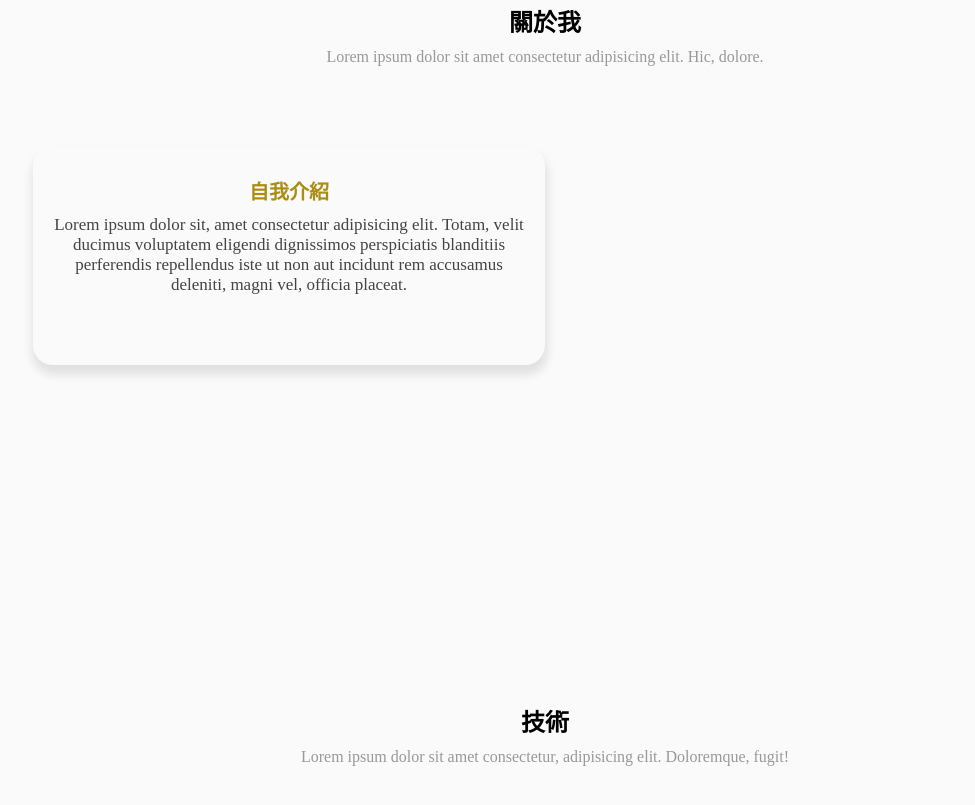
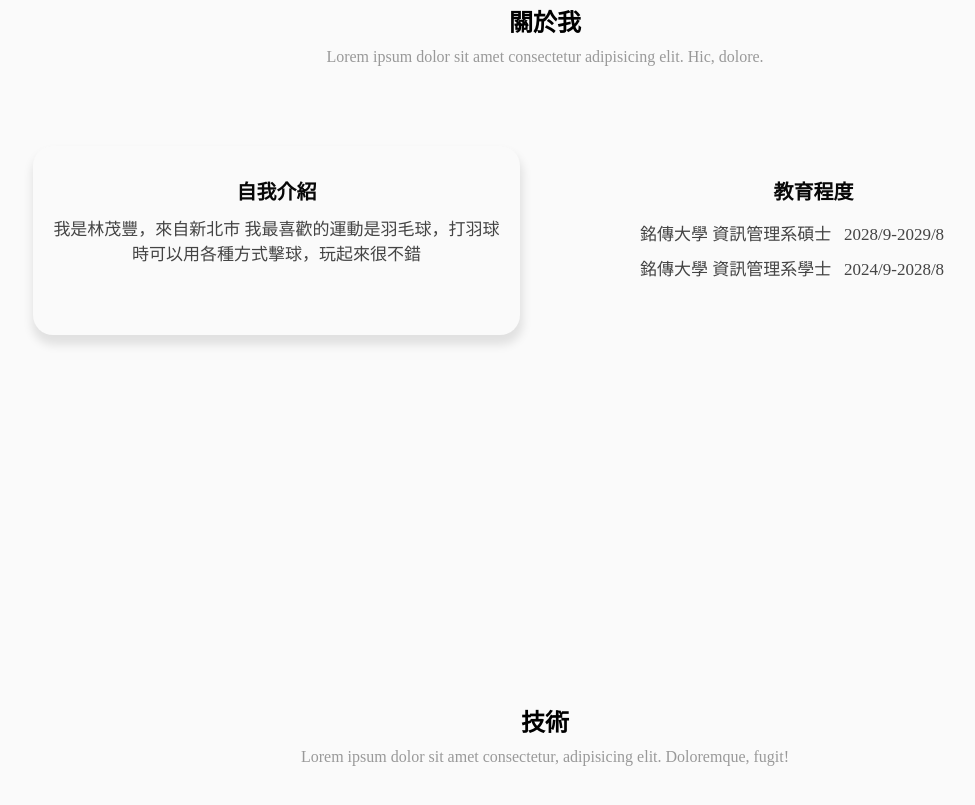
Before and after one commit to chaayui56/mcu-113-1-web-13131005-final, a plain HTML site: page src/index.html in a window 1280 px wide. Shown: the part 893-1698 px from the top of the page, without its empty margins (95-1070 px from the left). Drawn offline with Linux system fonts and the light colour scheme.

Commit message:
feat(about): 教育程度區域

```diff
--- a/src/index.html
+++ b/src/index.html
@@ -27,7 +27,7 @@
           </li>
         </ul>
         <div>
-          <button class="btn">下載目錄<i class="fa-regular fa-file-pdf"></i></button>
+          <button class="btn">下載履歷<i class="fa-regular fa-file-pdf"></i></button>
         </div>
       </nav>
       <main class="wrapper">
@@ -63,11 +63,17 @@
             <div class="introduce">
               <div class="card">
                 <h3>自我介紹</h3>
-                <div>Lorem ipsum dolor sit, amet consectetur adipisicing elit.
-                  Totam, velit ducimus voluptatem eligendi dignissimos perspiciatis blanditiis perferendis repellendus iste ut non aut incidunt rem accusamus deleniti, magni vel,
-                  officia placeat.
+                <div>我是林茂豐，來自新北市
+                  我最喜歡的運動是羽毛球，打羽球時可以用各種方式擊球，玩起來很不錯
                 </div>
               </div>
+          </div>
+          <div class="contents">
+            <div class="list">
+              <h3>教育程度</h3>
+              <div class="item">銘傳大學 資訊管理系碩士&nbsp;&nbsp;    2028/9-2029/8</div>
+              <div class="item">銘傳大學 資訊管理系學士&nbsp;&nbsp;    2024/9-2028/8</div>
+            </div>
           </div>
         </section>
         <section id="skill" class="section">
--- a/src/scss/_about.scss
+++ b/src/scss/_about.scss
@@ -7,6 +7,12 @@
   .introduce,
   .contents {
     width: 50%;
+  }
+  h3 {
+    margin-bottom: 10px;
+    font-size: 20px;
+    font-weight: 600;
+    color: var(--text-b-color);
   }
 
   .card {
@@ -20,17 +26,27 @@
 
     box-shadow: 1px 8px 10px 2px var(--first-shadow-color);
 
-    h3 {
-      margin-bottom: 10px;
-      font-size: 20px;
-      font-weight: 600;
-      color: var(--second-color);
-    }
-
     div {
       text-align: center;
       font-size: 17px;
       color: var(--text-color);
     }
   }
+  .list {
+    display: flex;
+    flex-direction: column;
+    padding: 30px 65px 70px;
+    width: 100%;
+
+    h3 {
+      text-align: center;
+    }
+
+    .item {
+      font-size: 17px;
+      padding: 5px;
+      color: var(--text-color);
+      position: relative;
+    }
+  }
 }
--- a/src/scss/style.scss
+++ b/src/scss/style.scss
@@ -9,6 +9,7 @@
 
   --withe-color: rgb(250, 250, 250);
   --text-color: rgb(68, 68, 68);
+  --text-b-color: rgb(8, 8, 8);
 
   --first-color: rgb(110, 87, 224);
   --first-color-hover: rgb(40, 91, 212);
```
Also changed, not shown: src/style.min.css, 1 other file.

◇ ◇ ◇ ◇

WHAT THIS TASK INVOLVES: Out of the preceding entries, pull every line containing the string "style".

TASK RESULT:
--- a/src/scss/style.scss
+++ b/src/scss/style.scss
Also changed, not shown: src/style.min.css, 1 other file.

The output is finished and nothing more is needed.